  3. The client will not have a conversation or allow any consultative dialogue because the RFP process says they can’t.
  4. The client sends the RFP to tons of companies and advertises it publicly, leading to an RFP cattle call.
  5. The client selects the RFP winner based mostly on price, rather than any relevant business goals and KPIs produced or long-term value delivered.
  6. The RFP lacks outcomes that truly push the needle for the organization. Sometimes the client has hired someone else to design the RFP for them, without an in-depth discovery into the goals and workings of the organization. A "breathtaking web design" may please internal stakeholders and help with the brand image, but the most beautiful design doesn't do anything if it's not highly usable, encompassing well-thought-out goals, metrics, and KPIs that truly drive the organization forward.

What Can Happen as a Result

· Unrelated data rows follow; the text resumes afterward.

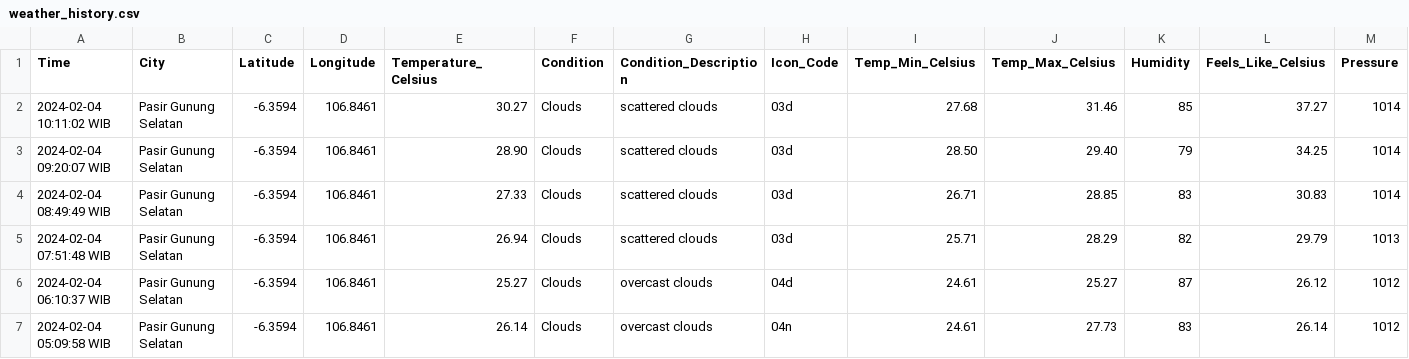
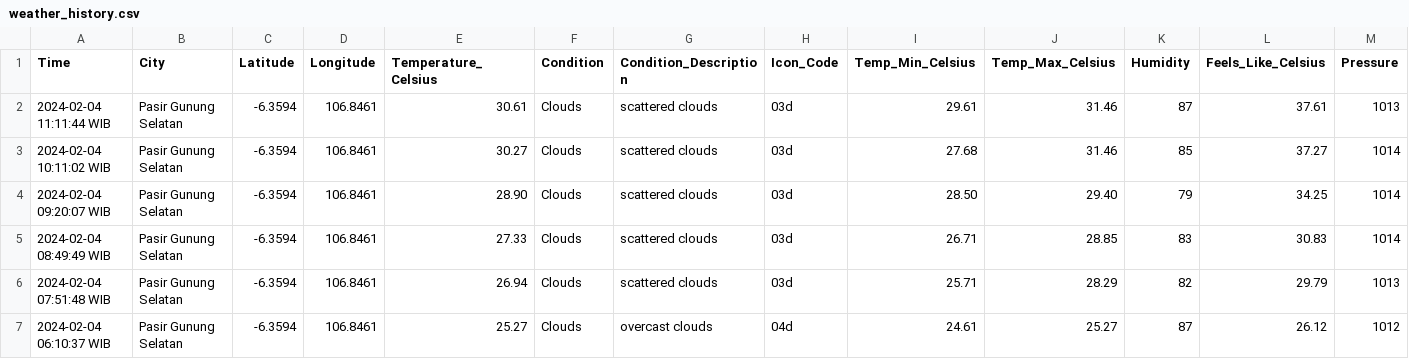
Before and after one commit to Julius-Ulee/Daily-Weather-Report, a CSV file: weather_history.csv, drawn as a sheet; only a part is shown; the shorter side is filled out with more unchanged rows; rows hold the shown columns only; the diff names each change by its address in the sheet, - before the commit and + after, or states it on an @@ line.

```diff
--- a/weather_history.csv
+++ b/weather_history.csv
+row 2: 2024-02-04 11:11:44 WIB | Pasir Gunung Selatan | -6.3594 | 106.8461 | 30.61 | Clouds | scattered clouds | 03d | 29.61 | 31.46 | 87 | 37.61 | 1013
```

  1. The vendor who wins promises to deliver everything but the kitchen sink at the lowest price, but later in the process points out that their RFP response said that all of their promises were "pending discovery." After the discovery period, they inform the client that it will take 3 times as much money to do all that they want -- either that or they have to trim project scope. So, they're left whittling down scope after discovery, which leads to inefficient results and nobody is happy.
  2. The chosen platform has plenty of limitations, is actually hard to use, is bad for user adoption, isn't future-proof, is hard to maintain for developers, tends to be difficult to find quality developers for (thus increasing maintenance cost), leads to vendor lock-in, and will probably be in popularity decline or possibly even shut down 5 years from now. The vendor who does win is one of a very select few who specializes in this often-eccentric platform.
  3. The expertise of companies like ours – where we make this our life's work and do this stuff every day – is completely lost in the process. No conversations, no dialogue, no shared vision, just "build it and collect your check." Furthermore, there is no opportunity to suss out things like trustworthiness or how well we'll work together. Thus, the flashiest, most deceptive PDF with the lowest price wins.
  4. An RFP cattle call ensures that right-sized local companies are scared away and only the largest, lowest-value/highest-price out-of-state companies snatch it up.
  5. Most of the time, the most deceptive RFP response wins. Sometimes a new vendor will come in at a price that induces a financial loss for the vendor, but they take the loss in order to move into the business or organization, paying to establish a relationship. Other times, the vendor will simply ask the client for more money later, a very common tactic.
  6. A commodity is produced, rather than a strategic outcome benefiting the organization.

Because of this vicious cycle, and our desire to seek out long-term relationships, true strategic partnerships, and win-win engagements with our clients, we rarely respond to RFPs. We have probably responded to at least 100 in the history of our company, which is where these hard lessons have come from.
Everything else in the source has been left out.